▶ WORK TASK
I'd like every line from the material below that has "通过只说明" in it.

▶ DATASET EXTRACT
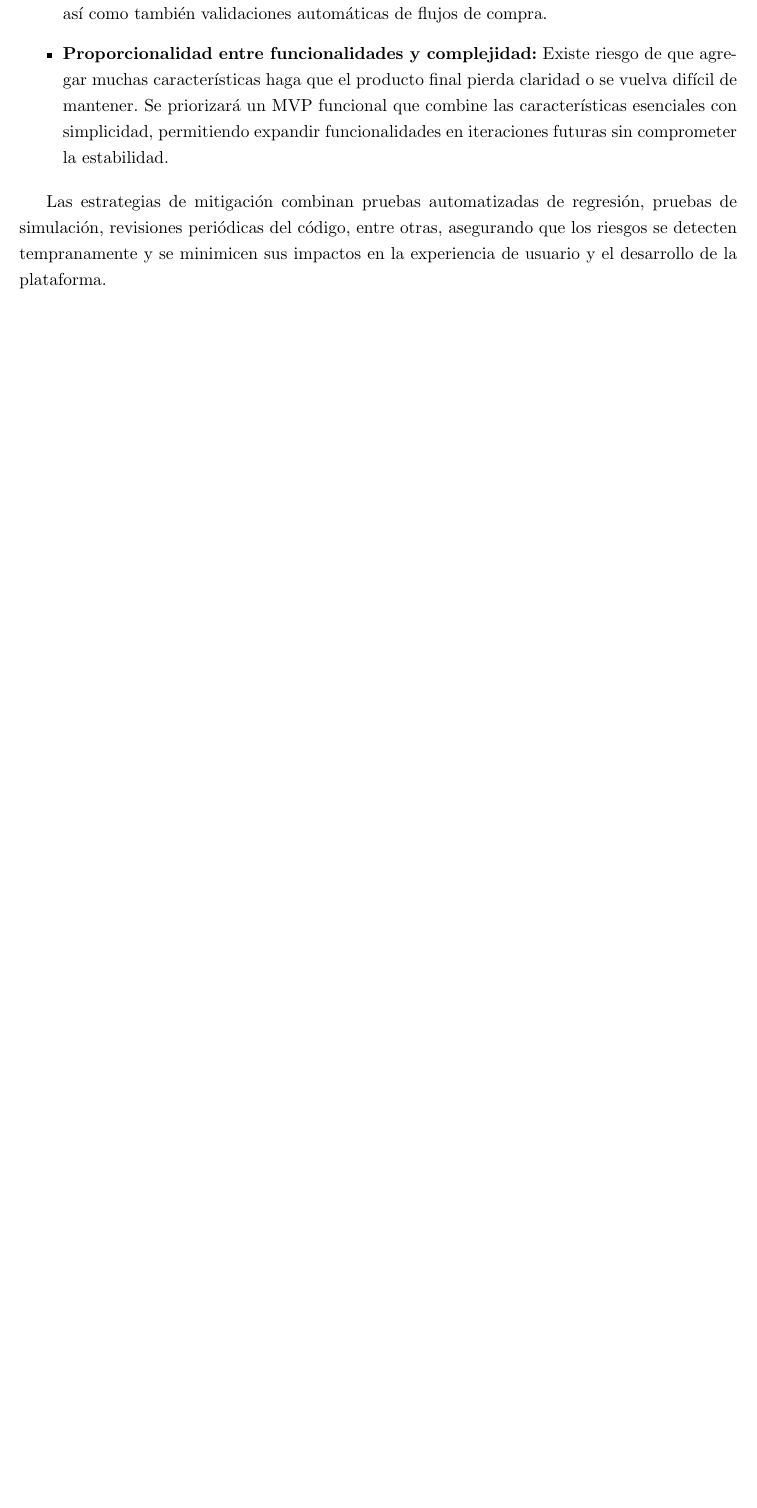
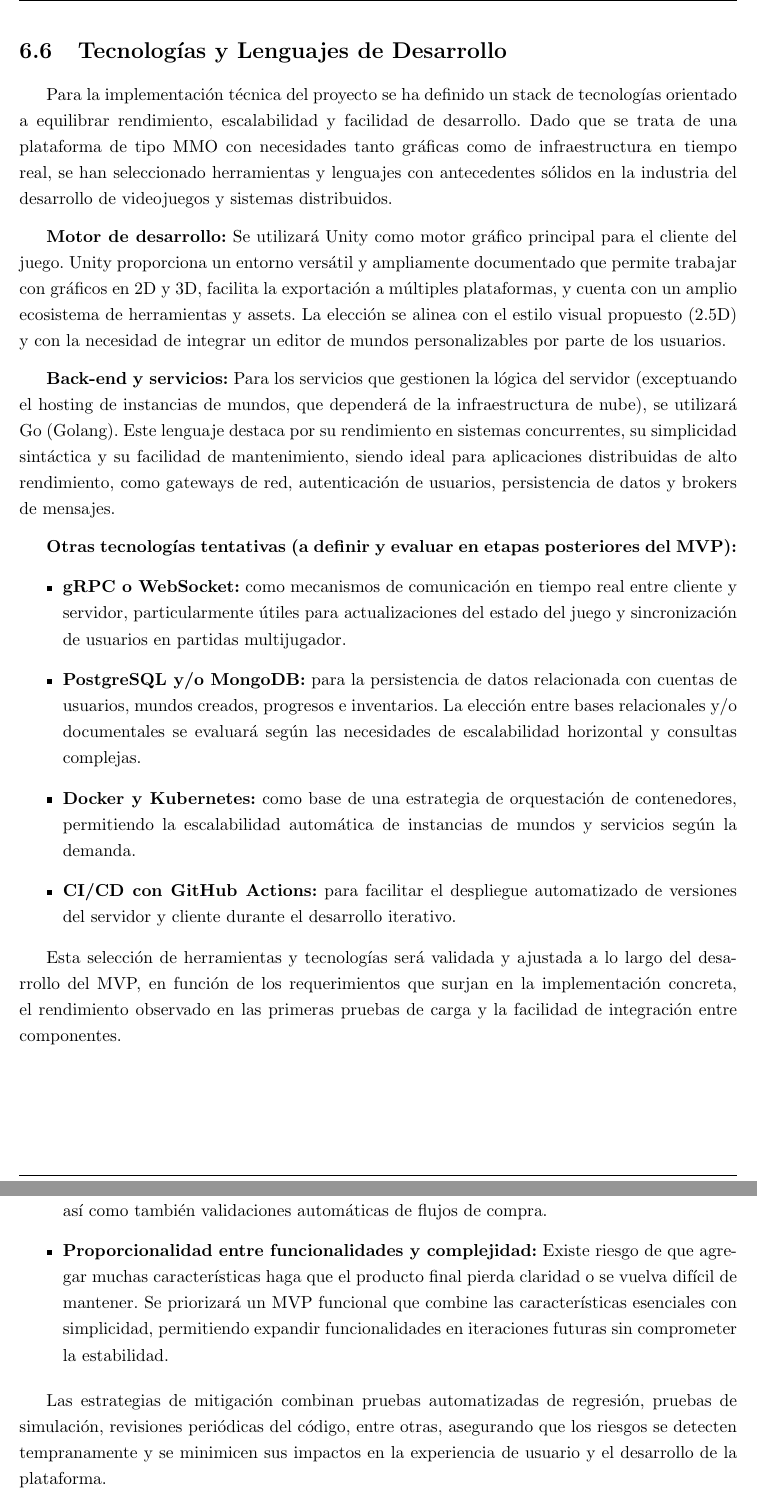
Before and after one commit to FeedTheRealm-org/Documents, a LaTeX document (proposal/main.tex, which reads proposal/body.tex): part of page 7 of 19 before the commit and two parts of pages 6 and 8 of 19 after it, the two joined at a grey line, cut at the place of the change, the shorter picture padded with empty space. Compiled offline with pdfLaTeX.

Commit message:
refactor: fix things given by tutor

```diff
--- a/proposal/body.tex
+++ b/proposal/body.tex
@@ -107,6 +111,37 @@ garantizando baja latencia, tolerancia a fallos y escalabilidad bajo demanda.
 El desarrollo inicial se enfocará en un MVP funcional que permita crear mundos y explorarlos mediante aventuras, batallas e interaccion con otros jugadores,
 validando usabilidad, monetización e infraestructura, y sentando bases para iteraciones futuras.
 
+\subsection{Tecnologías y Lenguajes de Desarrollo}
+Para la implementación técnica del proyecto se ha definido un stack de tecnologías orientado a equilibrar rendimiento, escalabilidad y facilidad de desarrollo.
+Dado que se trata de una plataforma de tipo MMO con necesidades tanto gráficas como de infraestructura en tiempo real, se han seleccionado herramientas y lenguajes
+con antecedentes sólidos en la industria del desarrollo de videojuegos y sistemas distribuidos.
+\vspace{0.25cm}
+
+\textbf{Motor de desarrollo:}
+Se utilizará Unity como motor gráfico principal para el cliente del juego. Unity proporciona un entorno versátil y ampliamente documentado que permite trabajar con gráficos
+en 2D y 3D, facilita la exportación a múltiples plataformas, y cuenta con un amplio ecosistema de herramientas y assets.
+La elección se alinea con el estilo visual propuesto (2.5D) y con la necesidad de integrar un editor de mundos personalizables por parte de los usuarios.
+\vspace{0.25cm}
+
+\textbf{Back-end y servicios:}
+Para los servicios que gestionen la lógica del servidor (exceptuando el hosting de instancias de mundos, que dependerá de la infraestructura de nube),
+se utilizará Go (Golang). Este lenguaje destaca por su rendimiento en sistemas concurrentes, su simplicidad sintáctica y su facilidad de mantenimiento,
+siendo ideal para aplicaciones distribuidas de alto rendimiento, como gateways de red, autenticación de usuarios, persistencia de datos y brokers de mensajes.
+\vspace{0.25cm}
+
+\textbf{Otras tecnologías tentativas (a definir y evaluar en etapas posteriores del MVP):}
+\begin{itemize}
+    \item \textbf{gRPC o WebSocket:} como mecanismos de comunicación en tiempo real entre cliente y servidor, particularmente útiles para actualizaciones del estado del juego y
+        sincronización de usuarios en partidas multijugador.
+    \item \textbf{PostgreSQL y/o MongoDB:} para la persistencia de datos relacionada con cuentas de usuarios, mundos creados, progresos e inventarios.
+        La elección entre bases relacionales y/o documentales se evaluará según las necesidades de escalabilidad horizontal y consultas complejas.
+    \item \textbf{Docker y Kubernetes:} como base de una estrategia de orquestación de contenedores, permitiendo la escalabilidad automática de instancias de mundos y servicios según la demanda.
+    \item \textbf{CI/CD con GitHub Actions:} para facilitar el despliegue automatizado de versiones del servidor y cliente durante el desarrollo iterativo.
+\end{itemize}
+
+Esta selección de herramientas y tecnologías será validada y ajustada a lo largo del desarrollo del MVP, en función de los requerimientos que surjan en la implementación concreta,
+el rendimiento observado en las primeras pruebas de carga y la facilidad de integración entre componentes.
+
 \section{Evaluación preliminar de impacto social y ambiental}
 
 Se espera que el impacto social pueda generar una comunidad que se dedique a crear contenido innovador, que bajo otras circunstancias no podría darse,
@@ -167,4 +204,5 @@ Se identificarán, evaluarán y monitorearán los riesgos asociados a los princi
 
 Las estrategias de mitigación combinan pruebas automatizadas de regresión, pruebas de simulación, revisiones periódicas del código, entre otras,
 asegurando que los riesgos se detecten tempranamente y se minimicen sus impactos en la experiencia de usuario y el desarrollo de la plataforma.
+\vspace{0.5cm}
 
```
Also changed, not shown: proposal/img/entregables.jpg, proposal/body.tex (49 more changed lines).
--
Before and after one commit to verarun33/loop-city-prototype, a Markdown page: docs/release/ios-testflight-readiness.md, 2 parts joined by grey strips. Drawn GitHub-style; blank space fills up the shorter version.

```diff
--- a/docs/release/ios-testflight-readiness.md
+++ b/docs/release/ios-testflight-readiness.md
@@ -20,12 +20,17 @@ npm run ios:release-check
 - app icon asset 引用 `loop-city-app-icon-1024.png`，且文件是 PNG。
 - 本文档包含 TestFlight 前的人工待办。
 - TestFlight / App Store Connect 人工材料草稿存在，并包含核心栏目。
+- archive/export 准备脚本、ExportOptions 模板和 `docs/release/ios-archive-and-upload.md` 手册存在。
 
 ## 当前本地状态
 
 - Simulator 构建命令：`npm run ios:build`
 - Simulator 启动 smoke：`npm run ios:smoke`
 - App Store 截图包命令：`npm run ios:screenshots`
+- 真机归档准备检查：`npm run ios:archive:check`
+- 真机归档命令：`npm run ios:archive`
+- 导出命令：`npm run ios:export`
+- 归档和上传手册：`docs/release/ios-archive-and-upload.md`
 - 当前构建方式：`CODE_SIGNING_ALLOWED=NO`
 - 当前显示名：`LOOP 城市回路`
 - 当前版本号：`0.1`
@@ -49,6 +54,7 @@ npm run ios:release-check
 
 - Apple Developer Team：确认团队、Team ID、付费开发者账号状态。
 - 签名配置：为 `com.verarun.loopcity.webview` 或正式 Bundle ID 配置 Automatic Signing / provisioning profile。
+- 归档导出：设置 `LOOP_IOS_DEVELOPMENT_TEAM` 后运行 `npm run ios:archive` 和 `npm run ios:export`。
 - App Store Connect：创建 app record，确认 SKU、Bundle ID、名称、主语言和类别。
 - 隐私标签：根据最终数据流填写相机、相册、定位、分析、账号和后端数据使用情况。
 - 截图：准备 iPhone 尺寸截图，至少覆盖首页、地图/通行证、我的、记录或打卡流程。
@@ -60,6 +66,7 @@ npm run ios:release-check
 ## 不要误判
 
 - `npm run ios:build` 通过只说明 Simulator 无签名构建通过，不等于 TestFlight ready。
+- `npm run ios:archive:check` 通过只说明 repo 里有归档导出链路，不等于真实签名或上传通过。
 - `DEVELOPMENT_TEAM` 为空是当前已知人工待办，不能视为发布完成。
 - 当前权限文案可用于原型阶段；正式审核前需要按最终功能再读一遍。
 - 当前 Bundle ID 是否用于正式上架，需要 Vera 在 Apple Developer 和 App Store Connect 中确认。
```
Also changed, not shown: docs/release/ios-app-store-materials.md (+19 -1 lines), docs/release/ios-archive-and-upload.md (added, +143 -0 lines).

▶ ANSWER TO THIS PROBLEM
 - `npm run ios:build` 通过只说明 Simulator 无签名构建通过，不等于 TestFlight ready。
+- `npm run ios:archive:check` 通过只说明 repo 里有归档导出链路，不等于真实签名或上传通过。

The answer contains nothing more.